These are the two main settings, but there are others, which include:
Enabling and disabling the light source. If it is enabled, you can increase the radius of the light source.
Orienting the spotlight’s direction
Allowing for night activation
Setting the quality of the shadows
Increasing the shadow exclusion zone
Loading an IES profile
Our tutorial does not use an omni light, but it's worth highlighting them here. Think of an omni light as a point that emits light in all directions. Aside from not needing a cone angle, it works in much the same way as a spotlight.
It made sense to add Line Lights into the recessed areas of our tutorial model. Adding a few around the room and setting them to a fairly low brightness allowed us to add complexity to the space without adding clutter. Understanding how light plays within your room will really help you to pull a render into shape.
Give care and attention to your materials
You can see how we tried to keep things simple in our tutorial scene. We took the same approach when selecting materials and would recommend you do too. At least for your first few explorations within Lumion.
In our example, we adjusted mainly the colorization and roughness of the materials. Roughness is crucial for obtaining textures that you want to reach out and touch. Be sure to experiment with this. Our tutorial shows material examples on the floor, ceiling, walls and cabinets.
Build your special effects stack
Lumion’s ray tracing technology can dramatically help a render take a leap towards photorealism. Ray tracing (RT) gives a true sense of how lights and materials play together within your design and helps to visualize a true representation of the space.
In our tutorial, we replicated the same trick that we used for the lighting and applied the Interior RT style. With just a couple of small tweaks, we were able to define the exact effect we were looking for. Those tweaks included changing the sun position, along with a little color correction.
Pro tip: When using the ray tracing effect, keep these few guidelines in mind.
The less light you have, the more samples you will need to resolve the image. In our example, 512 was plenty.
The number of bounces will boost the interaction of light with objects. As our scene contained a fair amount of non-reflective surfaces, and we wanted them to harmoniously blend, we maxed this setting out.
For this scene, we put the Denoiser on, and put Firefly Reduction to 0. We would recommend this for any scenario where your interior is well lit.
Play with night scenes
In our tutorial, we showed how quick you can create a night scene.
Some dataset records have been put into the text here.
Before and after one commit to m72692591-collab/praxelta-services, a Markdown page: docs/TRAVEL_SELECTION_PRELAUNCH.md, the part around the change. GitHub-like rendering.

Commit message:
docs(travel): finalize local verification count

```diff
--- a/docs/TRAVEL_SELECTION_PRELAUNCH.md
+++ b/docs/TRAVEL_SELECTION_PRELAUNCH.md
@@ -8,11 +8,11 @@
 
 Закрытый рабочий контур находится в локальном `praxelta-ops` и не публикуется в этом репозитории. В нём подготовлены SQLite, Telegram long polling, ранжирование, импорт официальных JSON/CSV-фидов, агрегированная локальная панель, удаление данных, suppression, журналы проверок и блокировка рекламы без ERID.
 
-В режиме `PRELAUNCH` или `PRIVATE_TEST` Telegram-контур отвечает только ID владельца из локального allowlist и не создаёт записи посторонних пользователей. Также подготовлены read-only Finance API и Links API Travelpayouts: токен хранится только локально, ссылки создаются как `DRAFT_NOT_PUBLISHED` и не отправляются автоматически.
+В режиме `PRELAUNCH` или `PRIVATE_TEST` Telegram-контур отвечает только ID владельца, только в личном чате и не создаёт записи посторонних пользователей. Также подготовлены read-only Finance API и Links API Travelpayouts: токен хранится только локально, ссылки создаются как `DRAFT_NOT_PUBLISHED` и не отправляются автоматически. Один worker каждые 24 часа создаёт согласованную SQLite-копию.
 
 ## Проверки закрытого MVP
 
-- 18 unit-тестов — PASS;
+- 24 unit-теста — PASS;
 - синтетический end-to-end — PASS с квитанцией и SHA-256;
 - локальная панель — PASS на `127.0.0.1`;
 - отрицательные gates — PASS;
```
All of our lights were placed on a single layer, to help keep our project clean, and we followed some simple steps to capture our image.
We copy/pasted the photo position from our day shot, and its effects stack.
We altered the Real Skies effect, lowering the sun’s position to create a nice blue-hour look.
We used the Layer Visibility Effect to enable the lights and make them a bit warmer.
We increased the samples of the RT Effect to 1024
We clicked render! That’s how easy it was to build that incredible night shot.
Our tutorial shows how, in under 10 minutes of work, you can achieve incredible results with Lumion. Designing and rendering interiors can be fun and exciting. We're excited to see what you can achieve.